Today, the business is live in more than half a dozen regulated US states, either as an operator, service provider or through partnerships with lotteries.
Meanwhile, the strategic partnership forged with Eldorado Resorts last September gives the bookmaker access to 23 million customers in 13 states. Eldorado took a 20% stake in William Hill US in return.
However, the $17.3 billion mega-merger between Eldorado and Caesars Entertainment could benefit William Hill by increasing its access and footprint in the US.
In a trading update for the first 17 weeks of 2019, William Hill US revealed that amounts wagered with the company directly were up 65% year-on-year. Total net revenue jumped 48%.
The business also doubled the legal sports betting it handles, either as an operator or as a service provider, over the same period last year.
In New Jersey, where William Hill operates retail and online betting, the company is building out its new digital hub. This includes new hires in digital marketing, product development, operations, payments, compliance, and customer support.
Heavy investment and resources have also been plowed into building a new proprietary tech platform.
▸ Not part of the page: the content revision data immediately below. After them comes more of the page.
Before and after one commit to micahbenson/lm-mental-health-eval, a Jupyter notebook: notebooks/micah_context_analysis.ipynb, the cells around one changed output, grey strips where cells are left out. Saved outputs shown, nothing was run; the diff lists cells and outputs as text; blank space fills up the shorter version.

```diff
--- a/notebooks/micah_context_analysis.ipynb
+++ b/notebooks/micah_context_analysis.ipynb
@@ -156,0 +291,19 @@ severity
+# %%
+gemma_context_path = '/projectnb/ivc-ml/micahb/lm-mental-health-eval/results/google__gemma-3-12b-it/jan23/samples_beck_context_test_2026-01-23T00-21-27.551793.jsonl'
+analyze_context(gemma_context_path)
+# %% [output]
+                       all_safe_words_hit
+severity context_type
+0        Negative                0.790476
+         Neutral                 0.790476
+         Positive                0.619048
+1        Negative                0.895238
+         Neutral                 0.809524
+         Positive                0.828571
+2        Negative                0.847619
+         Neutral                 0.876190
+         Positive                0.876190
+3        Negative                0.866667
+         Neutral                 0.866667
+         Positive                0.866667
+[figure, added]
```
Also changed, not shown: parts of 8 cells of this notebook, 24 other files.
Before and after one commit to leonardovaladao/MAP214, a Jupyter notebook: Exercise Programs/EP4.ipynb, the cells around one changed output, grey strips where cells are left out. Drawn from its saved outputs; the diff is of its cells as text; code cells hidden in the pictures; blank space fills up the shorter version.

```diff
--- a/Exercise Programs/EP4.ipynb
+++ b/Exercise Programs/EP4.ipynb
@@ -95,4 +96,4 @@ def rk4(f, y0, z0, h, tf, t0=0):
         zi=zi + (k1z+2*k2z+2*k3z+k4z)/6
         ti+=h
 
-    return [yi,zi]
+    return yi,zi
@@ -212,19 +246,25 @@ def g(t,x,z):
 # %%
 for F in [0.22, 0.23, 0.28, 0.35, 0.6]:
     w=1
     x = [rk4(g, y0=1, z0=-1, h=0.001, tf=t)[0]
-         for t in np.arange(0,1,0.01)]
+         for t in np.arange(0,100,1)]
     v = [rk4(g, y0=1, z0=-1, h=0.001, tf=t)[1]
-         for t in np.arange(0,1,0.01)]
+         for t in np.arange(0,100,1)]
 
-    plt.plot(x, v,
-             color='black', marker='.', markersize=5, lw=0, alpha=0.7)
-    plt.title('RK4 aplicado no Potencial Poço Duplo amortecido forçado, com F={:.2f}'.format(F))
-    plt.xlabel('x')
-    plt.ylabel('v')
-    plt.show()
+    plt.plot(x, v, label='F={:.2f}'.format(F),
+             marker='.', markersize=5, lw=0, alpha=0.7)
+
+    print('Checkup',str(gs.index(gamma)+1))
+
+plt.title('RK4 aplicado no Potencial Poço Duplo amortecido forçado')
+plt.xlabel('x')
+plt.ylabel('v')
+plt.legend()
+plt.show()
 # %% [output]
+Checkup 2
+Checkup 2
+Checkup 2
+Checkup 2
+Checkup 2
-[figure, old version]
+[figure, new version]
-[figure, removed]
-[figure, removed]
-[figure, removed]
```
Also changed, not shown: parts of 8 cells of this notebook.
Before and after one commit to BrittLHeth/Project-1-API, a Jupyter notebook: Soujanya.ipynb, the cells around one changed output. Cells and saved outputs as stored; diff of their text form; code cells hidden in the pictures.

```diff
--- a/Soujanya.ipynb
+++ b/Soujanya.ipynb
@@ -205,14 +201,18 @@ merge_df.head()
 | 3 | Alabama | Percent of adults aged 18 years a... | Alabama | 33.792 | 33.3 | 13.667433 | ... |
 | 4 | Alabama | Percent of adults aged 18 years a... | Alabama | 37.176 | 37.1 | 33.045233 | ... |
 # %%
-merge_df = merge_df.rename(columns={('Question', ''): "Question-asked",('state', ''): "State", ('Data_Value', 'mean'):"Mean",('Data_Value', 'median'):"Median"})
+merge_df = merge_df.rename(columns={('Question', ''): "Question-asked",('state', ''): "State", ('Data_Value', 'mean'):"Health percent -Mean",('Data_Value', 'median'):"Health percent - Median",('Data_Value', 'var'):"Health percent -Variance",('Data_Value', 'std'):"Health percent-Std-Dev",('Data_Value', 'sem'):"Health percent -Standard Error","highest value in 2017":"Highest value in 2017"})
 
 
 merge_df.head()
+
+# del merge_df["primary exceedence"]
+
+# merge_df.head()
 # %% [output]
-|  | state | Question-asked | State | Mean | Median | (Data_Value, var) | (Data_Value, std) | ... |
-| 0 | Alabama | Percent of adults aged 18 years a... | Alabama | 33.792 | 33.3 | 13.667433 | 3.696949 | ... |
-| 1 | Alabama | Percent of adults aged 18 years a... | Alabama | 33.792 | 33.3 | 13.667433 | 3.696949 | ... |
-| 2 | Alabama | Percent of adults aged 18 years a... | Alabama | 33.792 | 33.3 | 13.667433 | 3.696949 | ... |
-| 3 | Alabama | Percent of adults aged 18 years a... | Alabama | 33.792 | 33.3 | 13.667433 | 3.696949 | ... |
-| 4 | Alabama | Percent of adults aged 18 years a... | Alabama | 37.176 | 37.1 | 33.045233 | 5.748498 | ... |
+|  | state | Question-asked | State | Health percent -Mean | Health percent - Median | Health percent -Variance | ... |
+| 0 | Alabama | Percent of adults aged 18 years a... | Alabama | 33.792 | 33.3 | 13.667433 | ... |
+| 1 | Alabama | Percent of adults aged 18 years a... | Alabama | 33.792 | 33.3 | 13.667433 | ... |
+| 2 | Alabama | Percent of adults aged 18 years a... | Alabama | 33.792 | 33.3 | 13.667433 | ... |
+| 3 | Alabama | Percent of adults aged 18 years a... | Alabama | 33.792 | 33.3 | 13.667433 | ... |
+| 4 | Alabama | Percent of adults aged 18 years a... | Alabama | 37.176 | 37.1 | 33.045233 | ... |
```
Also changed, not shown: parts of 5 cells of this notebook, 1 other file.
The aim is to launch the platform in time for the new football season in September.
As a result of the investments and start-up costs, though, management expects William Hill US to break even at best in 2019.
William Hill’s main competitors in UK retail are Ladbrokes and Coral. These two brands merged in 2015 and the combined business was subsequently acquired by London-listed GVC Holdings in a deal worth £4 billion.
GVC anticipates that around 900 of its 3,500 Ladbrokes Coral shops could close in the next two years. Retail revenue slumped 19% year-over-year in Q2.
Meanwhile, Dublin-headquartered Flutter Entertainment, the parent company of FanDuel Sportsbook, faces a negligible impact from the FOBT stake cuts. Its Paddy Power brand is a minor player in UK retail betting.
Operators like William Hill probably knew they were living on borrowed time with FOBTs. Opposition to the machines among the media, politicians, and the public was growing louder.
Additionally, UK-licensed operators face increased regulatory scrutiny around responsible gambling and pressure to reduce the level of gambling advertising. The UK market certainly isn’t quite as attractive as it once was.
By becoming more internationally diversified, William Hill reduces its exposure to Britain. This means, as Bowcock has said previously, “when the UK regulator coughs, we don’t catch a terrible cold.”
At the heart of that international expansion is the US, with William Hill bosses striving to achieve at least 15% market share in every state where the operator has access. It’s an ambitious target but not a pipe dream.